By Nick Thayer, professional healthcare and policy researcher at the Company Chemists’ Association (CCA)
For years, the community pharmacy sector has been mindful of digital innovation disrupting the network, and the recent registration of Amazon’s UK trademark will raise alarm bells for some. However, I think that using new technologies to provide the best quality care to patients and customers should be in every pharmacy’s business plan. Indeed, the current Community Pharmacy Contractual Framework (CPCF) specifically references transformation through new technology.
The threat of Amazon (or any other technology driven company) is that they can provide dispensing services to large swathes of the population, disrupting the status-quo. History has shown Amazon entering markets and providing convenience through a combination of automation and logistics. With large volumes of prescriptions dispensed by a few new actors, the viability of the pharmacy on the high street is at real risk. If pharmacy as a sector does not embrace change, then more closures could be a real possibility. Whether you view pharmacies as a commissioner or a patient, experience and cost will drive behaviour. Whilst the relationships pharmacy teams have with their communities are strong, they are unlikely to offer protection for a sector that does not embrace innovation.
Embracing the learnings of other sectors and incorporating new technologies will allow all pharmacies to provide something valued by patients. Legal changes in 2021 will create a level playing field where businesses large and small can take advantage of new innovations – such as remote assembly. To ‘protect’ your business, there is a constant need to find the ‘new’ and differentiate on experience.
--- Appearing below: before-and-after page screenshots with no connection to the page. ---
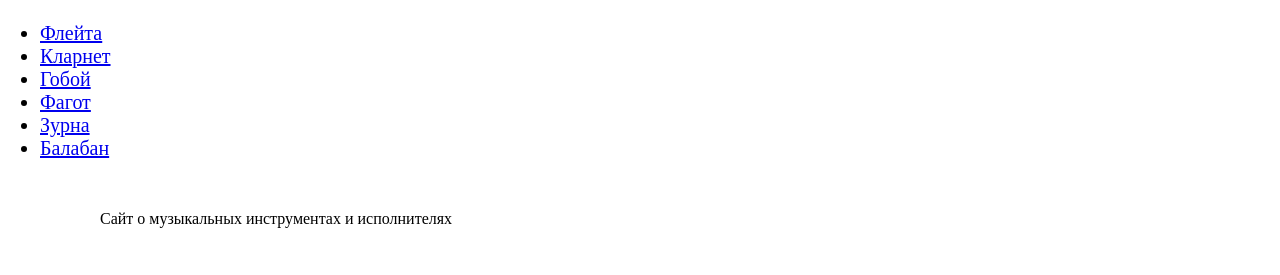
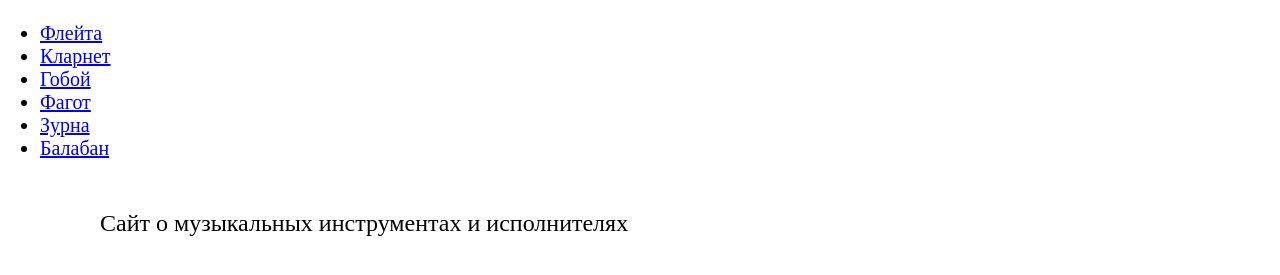
Before and after one commit to VladimirTzelin/WEB_HW-2, a plain HTML site: page index.html in a window 1280 px wide. Shown: the part 203-478 px from the top of the page. Drawn offline with Linux system fonts and the light colour scheme.

Commit message:
Update index.html
Fixed bug2

```diff
--- a/index.html
+++ b/index.html
@@ -23,7 +23,7 @@
         </ul>
     </div>
     <div class="footer">
-        <p1>Сайт о музыкальных инструментах и исполнителях</p1>
+        <p>Сайт о музыкальных инструментах и исполнителях</p>
     </div>
 </body>
 </html>
```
CCA member companies are no strangers to innovation. Online pharmacies and apps are becoming ever more embedded into the menu of choices for patients. Increasingly, patients can choose to access their medication through the route that best suits them, whether that be online, in person or through a changing mixture. Just a few years ago, collection of prescriptions from a closed pharmacy would have been unthinkable, yet an increasing number of businesses are trialling secure locker collections. Combined with text messages and in-app communications, the link between pharmacist and patient is becoming stronger than ever.
These advancements are not restricted to dispensing. For years, online doctor services have been available – providing seamless care through a combination of online and in-person consultations. The Covid pandemic has enabled pharmacies to engage with remote care, from phone calls organising deliveries for shielding patients to video-consultations for emergency hormonal contraception. In Scotland, the NHS Near Me programme shows a potential future for embedding these new technologies in everyday practice.
From apothecaries working with natural remedies, to chemist and druggists compounding early chemical cures, and through to modern day community pharmacies, our profession has always looked to adopt the latest technology. Automation, whether robotics or Hub and Spoke, is a key
example of new technology changing common practice. These developments release the time and capacity in the pharmacy to provide the care that pharmacists and their teams are so good at providing.
This year has already seen community pharmacy provide over 2.1 million flu vaccines, an incredible achievement. The introduction of the fledgling GP Community Pharmacist Consultation Service has the potential to allow for a similar impact to the care in our communities. This increasingly service led model points towards a future that is broader than just dispensing. The remainder of the CPCF is yet to be fully articulated, but it is clear there will be an ever-greater provision of services. We know that the natural location of community pharmacists increases the healthcare available in deprived areas. This is a key feature of community pharmacy that we can and must use to help reduce the health inequalities in our country. The Covid pandemic has highlighted these inequalities like never before, and we must work with our colleagues across other professions to directly tackle them.
The mix between the physical and the digital is what is needed to allow community pharmacy to flourish and provide the high-quality care everyone expects. However, even with the huge scale of changes in just a few years, often patient and professional experiences do not match that of other parts of society. People expect to be able to track their deliveries from the point of ordering, to the warehouse, to their door. People expect real time information and a seamless transition between settings.
We need the NHS to support community pharmacy in this transformation journey. This means upgrading the EPS infrastructure to meet the needs of a modern community pharmacy network. Changes to regulations to support Hub and Spoke technologies will again release the needed capacity to provide the direct care desired. All of this needs to be underpinned by a fair funding package, recognising the essential role pharmacies play within every community in the UK.
Community pharmacists have traditionally been on the cutting edge of healthcare technology. We need to embrace our legacy and provide a service that our communities need and deserve.